This is the first article in a three part series on the development of culture in schools. In this series, Craig D’cruz, National Education Consultant at CompliSpace, explores how schools can create a culture of awareness regarding child sexual abuse, which is increasingly required by legislation. In Part One of this series, Craig will be examining how to define culture and why it is relevant to the work of the Royal Commission.
The findings of the Royal Commission into Institutional Responses to Child Sexual Abuse (Royal Commission) are due to be published in December 2017. The Royal Commission has spoken to 5111 people across Australia who have told their stories of sex abuse committed in institutions. It has accepted another 1544 people who are in a queue for private sessions. Many schools have been identified as being environments for the actions of child sex abusers.
The Royal Commission has identified the following research project questions under the themes of primary prevention and preventing recidivism:
- How is child sexual abuse within an institutional context best prevented?

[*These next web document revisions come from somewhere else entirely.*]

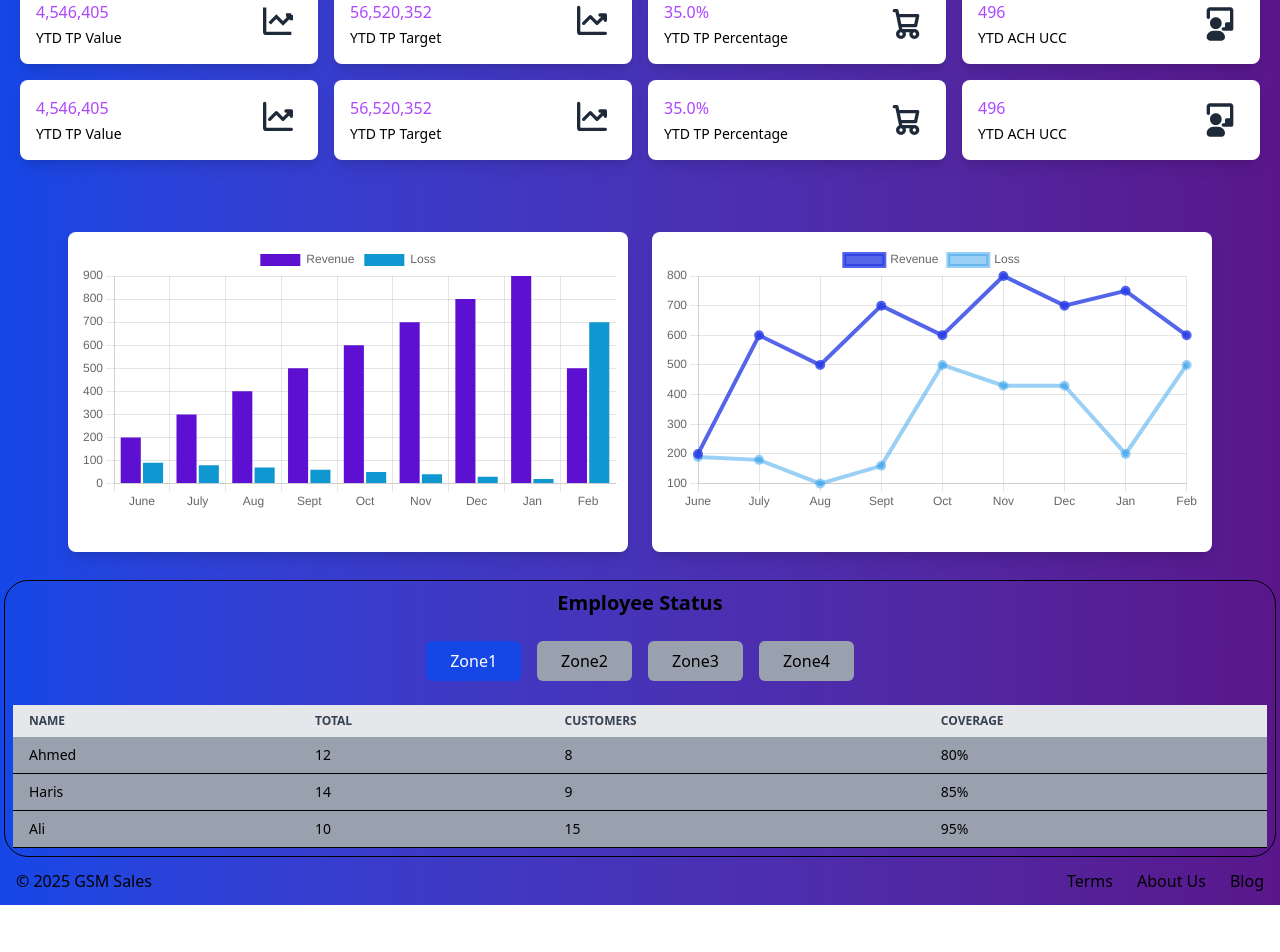
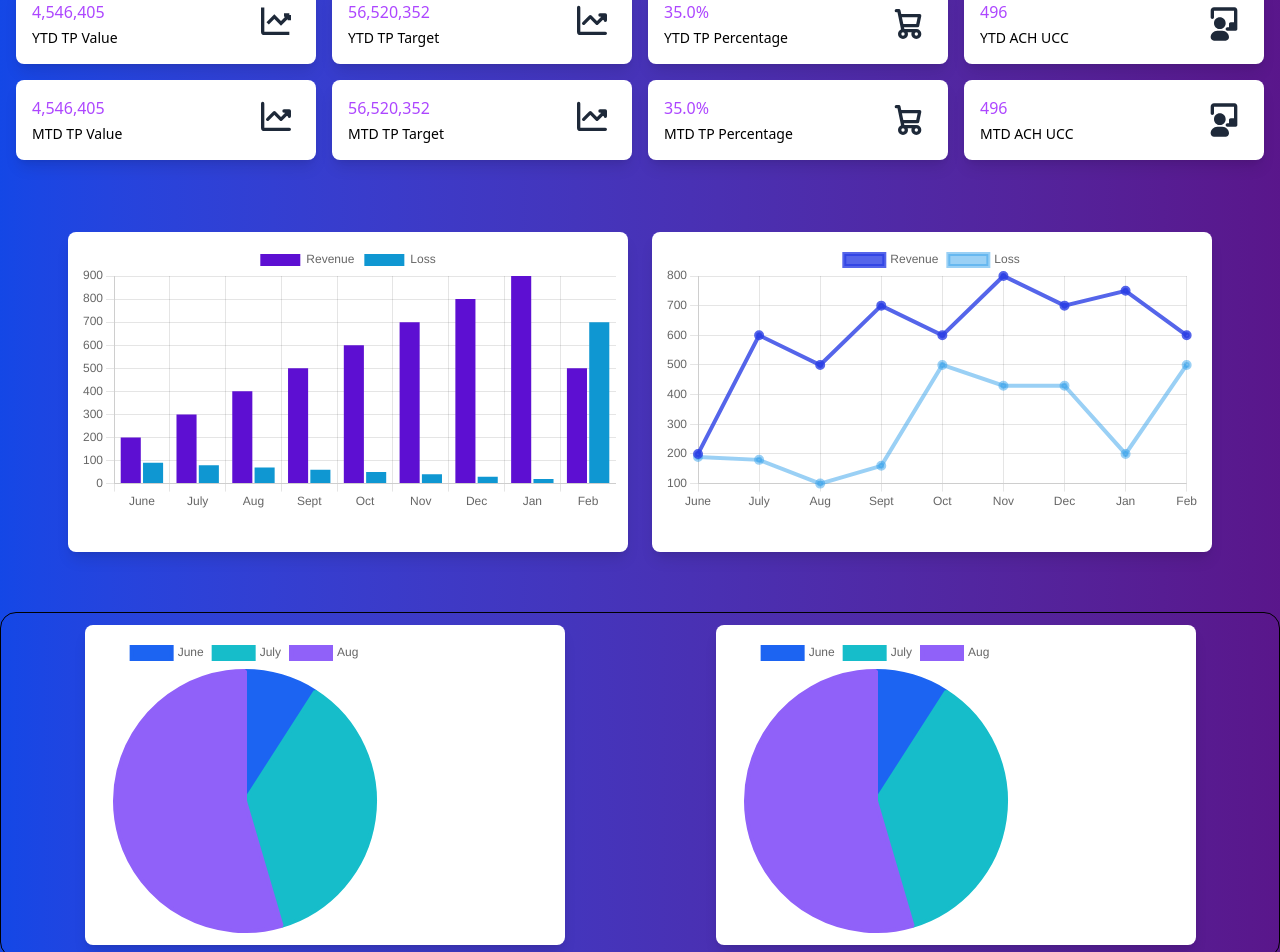
Before and after one commit to murnaj/gsm_sales_dashboard, a React (Vite) app in the folder sales-dashboard/: page /dashboard in a window 1280 px wide. Shown: the part 120-1072 px from the top of the page. Before the commit the page ends 1025 px from the top, so only its background shows below. Built offline with nearby package versions, Linux system fonts and the light colour scheme; no server answers.

Commit message:
responsive code

```diff
--- a/sales-dashboard/src/App.jsx
+++ b/sales-dashboard/src/App.jsx
@@ -46,7 +46,7 @@ function App() {
 
     </div> */}
 
-    <div className='mx-0 px-1 h-full w-full flex flex-col justify-center bg-cover bg-gradient-to-r
+    <div className=' h-full w-full flex flex-col justify-center bg-cover bg-gradient-to-r
                 from-blue-700 to-purple-900 overflow-auto' >
 
 
--- a/sales-dashboard/src/Dashboard.jsx
+++ b/sales-dashboard/src/Dashboard.jsx
@@ -1,7 +1,9 @@
 import React, { useEffect, useState } from 'react';
 import { Link, useNavigate } from 'react-router-dom';
 import { Chart as ChartJS, defaults, BarElement } from "chart.js/auto";
-import { Bar, Line } from "react-chartjs-2";
+import { Bar, Line, Pie } from "react-chartjs-2";
+
+
 
 // defaults.maintainAspectRatio = false;
 // defaults.responsive = true;
@@ -79,7 +81,7 @@ const Dashboard = () => {
 
       <div className='w-full h-full' >
 
-      <nav className="w-full dark:bg-gradient-to-r from-blue-800 to-purple-950 border-gray-700 fixed top-0 z-50">
+      <nav className="w-full dark:bg-gradient-to-r from-blue-800 to-purple-950 border-gray-700 fixed top-0 z-50 ">
       <div className="flex flex-wrap items-center justify-between px-4 py-2">
         {/* Sidebar Button and Logo */}
         <div className="flex items-center">
@@ -364,7 +366,7 @@ const Dashboard = () => {
               </svg>
               <div class="flex flex-col">
                 <h2 class="text-md text-purple-500">4,546,405</h2>
-                <p class="text-sm mt-1">YTD TP Value</p>
+                <p class="text-sm mt-1">MTD TP Value</p>
               </div>
             </div>
 
@@ -386,7 +388,7 @@ const Dashboard = () => {
               </svg>
               <div class="flex flex-col">
                 <h2 class="text-md text-purple-500">56,520,352</h2>
-                <p class="text-sm mt-1">YTD TP Target</p>
+                <p class="text-sm mt-1">MTD TP Target</p>
               </div>
             </div>
 
@@ -408,7 +410,7 @@ const Dashboard = () => {
               </svg>
               <div class="flex flex-col">
                 <h2 class="text-md text-purple-500">35.0%</h2>
-                <p class="text-sm mt-1">YTD TP Percentage</p>
+                <p class="text-sm mt-1">MTD TP Percentage</p>
               </div>
             </div>
 
@@ -429,7 +431,7 @@ const Dashboard = () => {
               </svg>
               <div class="flex flex-col">
                 <h2 class="text-md text-purple-500">496</h2>
-                <p class="text-sm mt-1">YTD ACH UCC</p>
+                <p class="text-sm mt-1">MTD ACH UCC</p>
               </div>
             </div>
           </div>
@@ -494,6 +496,56 @@ const Dashboard = () => {
             />
           </div>
         </div>
+
+        <br />
+
+        <div className='flex justify-around bg-gradient-to-r from-blue-700 to-purple-900 w-full  mt-4 rounded-2xl border p-2 '>
+
+        <div className="h-80 w-full md:w-[30rem] m-1  p-3 bg-white rounded-lg shadow-lg ">
+            <Pie
+              data={{
+                labels: ['June', 'July', 'Aug'],
+                datasets: [
+                  {
+                    label: 'Revenue',
+                    data: [200, 800, 1200],
+                    backgroundColor: ["#1C64F2", "#16BDCA", "#9061F9"],
+                    borderWidth: 4,
+                    borderColor: ["#1C64F2", "#16BDCA", "#9061F9"],
+                  },
+
+
+                ],
+              }}
+            />
+          </div>
+
+          <div className="h-80 w-full md:w-[30rem] m-1  p-3 bg-white rounded-lg shadow-lg ">
+            <Pie
+              data={{
+                labels: ['June', 'July', 'Aug'],
+                datasets: [
+                  {
+                    label: 'Revenue',
+                    data: [200, 800, 1200],
+                    backgroundColor: ["#1C64F2", "#16BDCA", "#9061F9"],
+                    borderWidth: 4,
+                    borderColor: ["#1C64F2", "#16BDCA", "#9061F9"],
+                  },
+
+
+                ],
+              }}
+            />
+          </div>
+
+
+          </div>
+
+
+
+
+
 
 
 
--- a/sales-dashboard/src/Login.jsx
+++ b/sales-dashboard/src/Login.jsx
@@ -47,7 +47,7 @@ const Login = () => {
 
     return (
 
-    <div className='h-130 w-90 mt-15  mb-15 p-8  justify-center dark:bg-gradient-to-r
+    <div className='h-full w-90 mt-15  mb-15 p-8  justify-center dark:bg-gradient-to-r
                 from-blue-900 to-purple-900 border border-slate-400 rounded-md
      flex-grow  flex-col items-center  max-w-7xl mx-auto px-4 sm:px-6 lg:px-8 overscroll-y-none'>
         <div>
--- a/sales-dashboard/src/Registration.jsx
+++ b/sales-dashboard/src/Registration.jsx
@@ -128,8 +128,7 @@ export const Registration = () => {
          <p>Loading...</p>
        )}
      </div> */}
-    <div className='h-120 w-90 justify-center p-8 mt-17 mb-15 dark:bg-gradient-to-r
-                from-blue-900 to-purple-900 border border-slate-400 rounded-md
+    <div className='h-full w-ful justify-center p-8 mt-17 mb-15 dark:bg-gradient-to-r  from-blue-900 to-purple-900 border border-slate-400 rounded-md
     flex-grow  flex-col items-center  max-w-7xl mx-auto px-4 sm:px-6 lg:px-8'>
     <img  className='object-top w-20 ml-25 p-2 ' src='https://flowbite.com/docs/images/logo.svg' alt='Dashboard Logo'/>
 
```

- How do we decrease child vulnerability, prevent potential perpetrators from committing a first offence, prevent re-offending, treat offenders, make organisations more ‘child safe’, close systemic loopholes, and change community attitudes that enable child sexual abuse to occur?
- What programs and strategies have been found to be effective in preventing child sexual abuse?
- What is the logic that underpins common preventative strategies (eg protective behaviours)?
Focussing on the first and second dot points, it can be argued that school culture and, more importantly, a school culture of awareness, is probably one of the greatest tools that can be used to ensure that schools become more child safe and can therefore reduce the potential for further child sexual abuse to occur. State and Territory Governments are already stepping in with sweeping changes to legislation, for example the introduction of the Victorian Child Safe Standards, but no changes will be completely effective if a school has not or does not develop a culture of awareness with regard to child safety and protection.
What is a culture of awareness?
There are various ways to define culture. According to Quappe and Cantatore in their article “What is Cultural Awareness, anyway? How do I build it?”, cultural awareness is defined as the foundation of communication and it involves the ability to stand back from ourselves and become aware of our cultural values, beliefs and perceptions. In other words, we need to ask ourselves why do we do things in that way? How do we see the world? And, why do we react in this particular way?
Dr. Kent D. Peterson from the Department of Educational Administration at the University of Wisconsin-Madison, defines school culture as "the set of norms, values and beliefs, rituals and ceremonies, symbols and stories that make up the 'persona' of the school."
The Glossary of Education Reform notes:
“The term school culture generally refers to the beliefs, perceptions, relationships, attitudes, and written and unwritten rules that shape and influence every aspect of how a school functions, but the term also encompasses more concrete issues such as the physical and emotional safety of students, the orderliness of classrooms and public spaces, or the degree to which a school embraces and celebrates racial, ethnic, linguistic, or cultural diversity. Like the larger social culture, a school culture results from both conscious and unconscious perspectives, values, interactions, and practices, and it is heavily shaped by a school’s particular institutional history. Students, parents, teachers, administrators, and other staff members all contribute to their school’s culture, as do other influences such as the community in which the school is located, the policies that govern how it operates, or the principles upon which the school was founded.”
Why is culture important?
Culture is often described by students, parents and teachers as intangible, but it’s essential.
As a visitor or a prospective parent, you can walk into a school and know immediately whether you want to be there or not. The same thing goes for the students and the staff. Therefore, becoming aware of the cultural dynamics in a school can be a difficult task because culture is generally not conscious to the members of the school community. People learn to see and do things at an unconscious level and our experiences, values and cultural background lead us to see and do things in a certain way. Schools have to step outside of their cultural boundaries and look inwards in order to realise the impact that their culture has on the behaviour of their students and staff.
When a school's culture is not positive, certain behaviours can be tolerated which ultimately harm the school and the members of the school community. Such behaviours can have financial and reputational consequences for the school as well as causing harm to students. For examples of conduct related to poor culture generally (not just on child safety), see:
- Serious corruption culture in Vic public schools: IBAC report
- Teenager sues school, claiming bullying ruined his life
- Out on the Fields: Acceptance starts in school
These examples demonstrate that culture touches on all aspects of a school's environment and relationships. Having a culture of child safety will ensure that students have the best chance of being protected from bullying, homophobia and child abuse.
In the next article, Craig will examine the actions a school leadership team can take to develop a culture of awareness.